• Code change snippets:

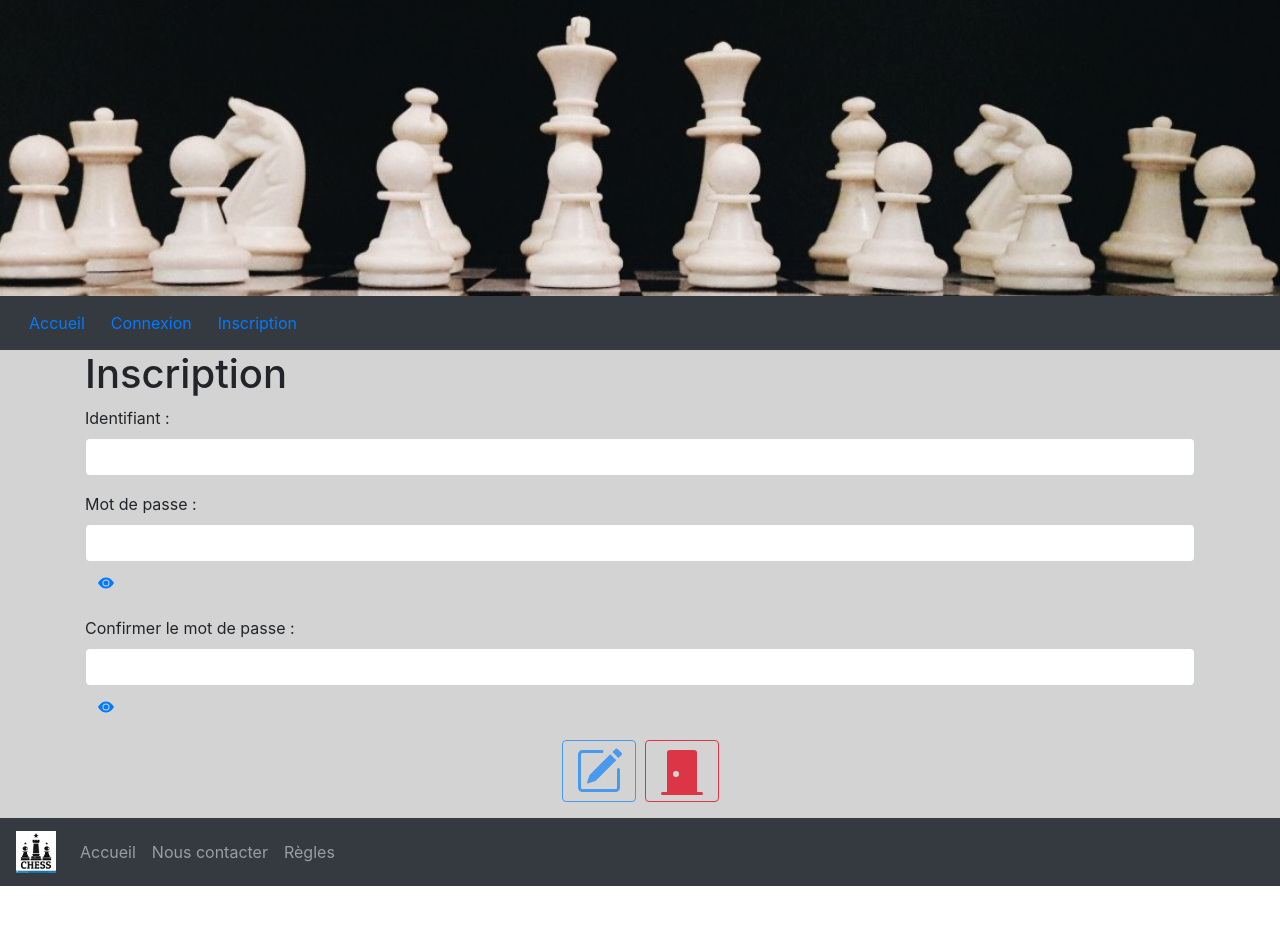
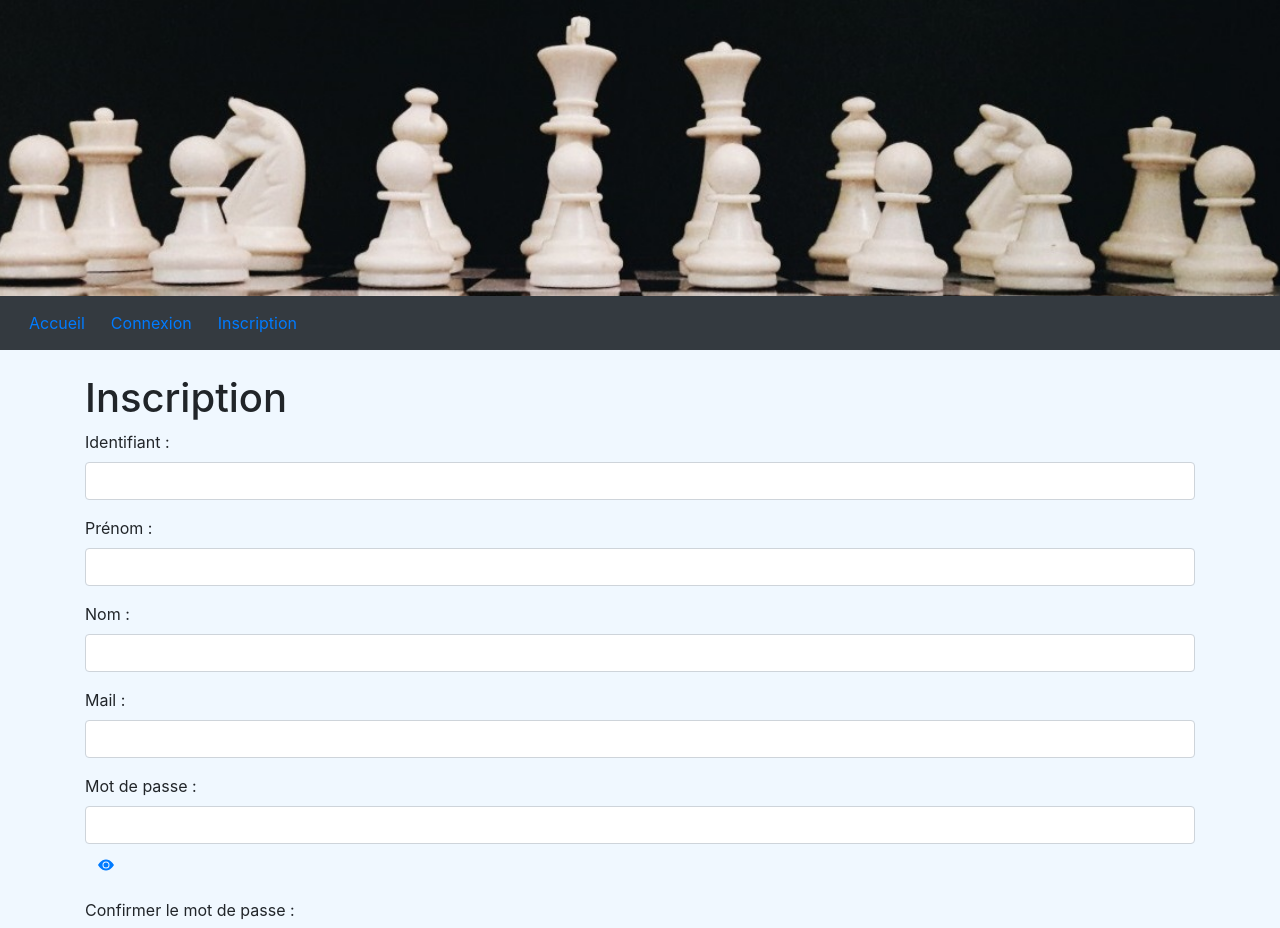
Before and after one commit to svenos7/echecs-angular, an Angular app: page /inscription in a window 1280 px wide. Shown: the top 928 px of the page. Before the commit the page ends 886 px from the top, so only its background shows below. Built offline with nearby package versions, Linux system fonts and the light colour scheme.

Commit message:
creation de membre

```diff
--- a/src/app/app.component.html
+++ b/src/app/app.component.html
@@ -1,4 +1,4 @@
-<div style="background-color: lightgray">
+<div style="background-color: aliceblue">
   <div>
     <header class=" jumbotron jumbotron-fluid mb-0"
             style="background-image: url('../assets/images/Echecs.jpg'); background-size: cover;background-position: center">
@@ -14,7 +14,8 @@
           <a class="btn btn-link" [routerLink]="['/membre']" routerLinkActive="active">Membres</a>
           <a class="btn btn-link" [routerLink]="['/club']" routerLinkActive="active">Club</a>
           <a class="btn btn-link" [routerLink]="['/tournoi']" routerLinkActive="active">Tournoi</a>
-          <button class="btn btn-link" (click)="logout()">Déconnexion</button>
+          <button class="btn btn-link text-left" (click)="logout()" routerLink="/home" routerLinkActive="active">Déconnexion
+          </button>
         </div>
       </ng-container>
       <ng-template #nonConnecte>
@@ -37,7 +38,8 @@
         <div class="collapse navbar-collapse">
           <ul class="navbar-nav">
             <li class="nav-item"><a class="nav-link" href="">Accueil</a></li>
-            <li class="nav-item"><a class="nav-link" routerLink="/contact" routerLinkActive="active">Nous contacter</a></li>
+            <li class="nav-item"><a class="nav-link" routerLink="/contact" routerLinkActive="active">Contacts</a>
+            </li>
             <li class="nav-item"><a class="nav-link" routerLink="/regles" routerLinkActive="active">Règles</a></li>
           </ul>
         </div>
--- a/src/app/login/inscription/inscription.component.html
+++ b/src/app/login/inscription/inscription.component.html
@@ -1,4 +1,5 @@
 <div class="container">
+  <br>
   <h1>Inscription</h1>
   <div *ngIf="erreur" class="alert alert-danger">Certaines données sont incorrectes</div>
   <div>
@@ -13,7 +14,19 @@
           Cet identifiant est déjà utilisé
         </div>
       </div>
-      <div *ngIf="hide" class="form-group">
+      <div class="form-group">
+        <label>Prénom :</label>
+        <input class="form-control" formControlName="prenom" [(ngModel)]="user.membre.prenom">
+      </div>
+      <div class="form-group">
+        <label>Nom :</label>
+        <input class="form-control" formControlName="nom" [(ngModel)]="user.membre.nom">
+      </div>
+      <div class="form-group">
+        <label>Mail :</label>
+        <input class="form-control" formControlName="email" [(ngModel)]="user.membre.email">
+      </div>
+      <div class="form-group">
         <label>Mot de passe :</label>
         <input id="pwd" class="form-control" formControlName="password" [(ngModel)]="user.password" type="password">
         <div *ngIf="passwordCtrl.dirty&&passwordCtrl.hasError('required')" class="alert alert-danger">
@@ -22,7 +35,8 @@
         <div *ngIf="passwordCtrl.dirty&&passwordCtrl.hasError('pattern')" class="alert alert-warning">
           Le mot de passe doit contenir au moins 8 caractères dont une minuscule, une majuscule et un chiffre
         </div>
-        <button class="btn btn-link" type="button" onclick="if (pwd.type == 'text') pwd.type = 'password'; else pwd.type = 'text';">
+        <button class="btn btn-link" type="button"
+                onclick="if (pwd.type == 'text') pwd.type = 'password'; else pwd.type = 'text';">
           <svg class="bi bi-eye-fill" width="1em" height="1em" viewBox="0 0 16 16" fill="currentColor"
                xmlns="http://www.w3.org/2000/svg">
             <path d="M10.5 8a2.5 2.5 0 1 1-5 0 2.5 2.5 0 0 1 5 0z"/>
@@ -40,7 +54,8 @@
         <div *ngIf="confirmeCtrl.dirty&&inscriptionForm.hasError('nonIdentique')" class="alert alert-warning">
           Les mots de passe ne sont pas identiques
         </div>
-        <button class="btn btn-link" type="button" onclick="if (cfm.type == 'text') cfm.type = 'password'; else cfm.type = 'text';">
+        <button class="btn btn-link" type="button"
+                onclick="if (cfm.type == 'text') cfm.type = 'password'; else cfm.type = 'text';">
           <svg class="bi bi-eye-fill" width="1em" height="1em" viewBox="0 0 16 16" fill="currentColor"
                xmlns="http://www.w3.org/2000/svg">
             <path d="M10.5 8a2.5 2.5 0 1 1-5 0 2.5 2.5 0 0 1 5 0z"/>
--- a/src/app/login/inscription/inscription.component.ts
+++ b/src/app/login/inscription/inscription.component.ts
@@ -1,9 +1,9 @@
 import {Component, OnInit} from '@angular/core';
-import {Login} from "../model/login";
-import {AbstractControl, FormBuilder, FormControl, FormGroup, Validators} from "@angular/forms";
-import {InscriptionService} from "../services/inscription.service";
-import {Router} from "@angular/router";
-import {map} from "rxjs/operators";
+import {Login} from '../model/login';
+import {AbstractControl, Form, FormBuilder, FormControl, FormGroup, Validators} from '@angular/forms';
+import {InscriptionService} from '../services/inscription.service';
+import {Router} from '@angular/router';
+import {map} from 'rxjs/operators';
 
 @Component({
   selector: 'app-inscription',
@@ -19,6 +19,9 @@ export class InscriptionComponent implements OnInit {
   private _loginCtrl: FormControl;
   private _passwordCtrl: FormControl;
   private _confirmeCtrl: FormControl;
+  private _prenomCtrl: FormControl;
+  private _nomCtrl: FormControl;
+  private _mailCtrl: FormControl;
 
 
   constructor(private fb: FormBuilder, private inscriptionService: InscriptionService, private router: Router) {
@@ -26,10 +29,16 @@ export class InscriptionComponent implements OnInit {
     this.passwordCtrl = this.fb.control('', [Validators.required,
       Validators.pattern('((?=.*[0-9])(?=.*[a-z])(?=.*[A-Z]).{8,})')]);
     this.confirmeCtrl = this.fb.control('', Validators.required);
+    this.prenomCtrl = this.fb.control('', Validators.required);
+    this.nomCtrl = this.fb.control('', Validators.required);
+    this.mailCtrl = this.fb.control('', Validators.required);
     this.inscriptionForm = this.fb.group({
       login: this.loginCtrl,
       password: this.passwordCtrl,
-      confirme: this.confirmeCtrl
+      confirme: this.confirmeCtrl,
+      prenom: this.prenomCtrl,
+      nom: this.nomCtrl,
+      email: this.mailCtrl
     }, {validator: InscriptionComponent.correspond});
   }
 
@@ -38,7 +47,7 @@ export class InscriptionComponent implements OnInit {
 
   inscription() {
     this.inscriptionService.inscription(this.user).subscribe(res => {
-      this.router.navigate(['/login'])
+      this.router.navigate(['/login']);
     }, error => {
       this.erreur = true;
     });
@@ -49,7 +58,7 @@ export class InscriptionComponent implements OnInit {
       if (res) {
         return null;
       }
-      return {'nonDisponible': true}
+      return {'nonDisponible': true};
     }));
   }
 
@@ -123,5 +132,27 @@ export class InscriptionComponent implements OnInit {
     this._confirmeCtrl = value;
   }
 
+  get prenomCtrl(): FormControl {
+    return this._prenomCtrl;
+  }
 
+  set prenomCtrl(value: FormControl) {
+    this._prenomCtrl = value;
+  }
+
+  get nomCtrl(): FormControl {
+    return this._nomCtrl;
+  }
+
+  set nomCtrl(value: FormControl) {
+    this._nomCtrl = value;
+  }
+
+  get mailCtrl(): FormControl {
+    return this._mailCtrl;
+  }
+
+  set mailCtrl(value: FormControl) {
+    this._mailCtrl = value;
+  }
 }
--- a/src/app/login/login/login.component.html
+++ b/src/app/login/login/login.component.html
@@ -1,4 +1,5 @@
 <div class="container">
+  <br>
   <h1>Connexion</h1>
   <div *ngIf="erreur" class="alert alert-danger">Erreur d'authentification</div>
   <div>
--- a/src/app/login/model/login.ts
+++ b/src/app/login/model/login.ts
@@ -2,7 +2,7 @@ import {Membre} from '../../membre/model/membre';
 
 export class Login {
 
-  constructor(private _login?: string, private _password?: string, private _membre?: Membre) {
+  constructor(private _membre: Membre = new Membre(), private _login?: string, private _password?: string) {
   }
 
   get login(): string {
--- a/src/app/login/services/inscription.service.ts
+++ b/src/app/login/services/inscription.service.ts
@@ -1,7 +1,7 @@
 import {Injectable} from '@angular/core';
-import {HttpClient} from "@angular/common/http";
-import {Login} from "../model/login";
-import {Observable} from "rxjs";
+import {HttpClient} from '@angular/common/http';
+import {Login} from '../model/login';
+import {Observable} from 'rxjs';
 
 @Injectable({
   providedIn: 'root'
@@ -16,7 +16,12 @@ export class InscriptionService {
   public inscription(user: Login): Observable<any> {
     const o = {
       login: user.login,
-      password: user.password
+      password: user.password,
+      membre: {
+        prenom: user.membre.prenom,
+        nom: user.membre.nom,
+        email: user.membre.email
+      }
     };
     return this.client.post(this.url, o);
   }
--- a/src/app/static/contact/contact.component.html
+++ b/src/app/static/contact/contact.component.html
@@ -32,7 +32,7 @@
   </div>
   <br>
   <div>
-    <h5>Antoine Herlicq</h5>
+    <h5>Antoine HERLICQ</h5>
     <svg class="bi bi-envelope-fill" width="1em" height="1em" viewBox="0 0 16 16" fill="currentColor"
          xmlns="http://www.w3.org/2000/svg">
       <path fill-rule="evenodd"
```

• WORK TASK:
Whenever a line in the records contains the word "Observable", copy that line.

• EXERCISE RESULT:
-import {Observable} from "rxjs";
+import {Observable} from 'rxjs';
   public inscription(user: Login): Observable<any> {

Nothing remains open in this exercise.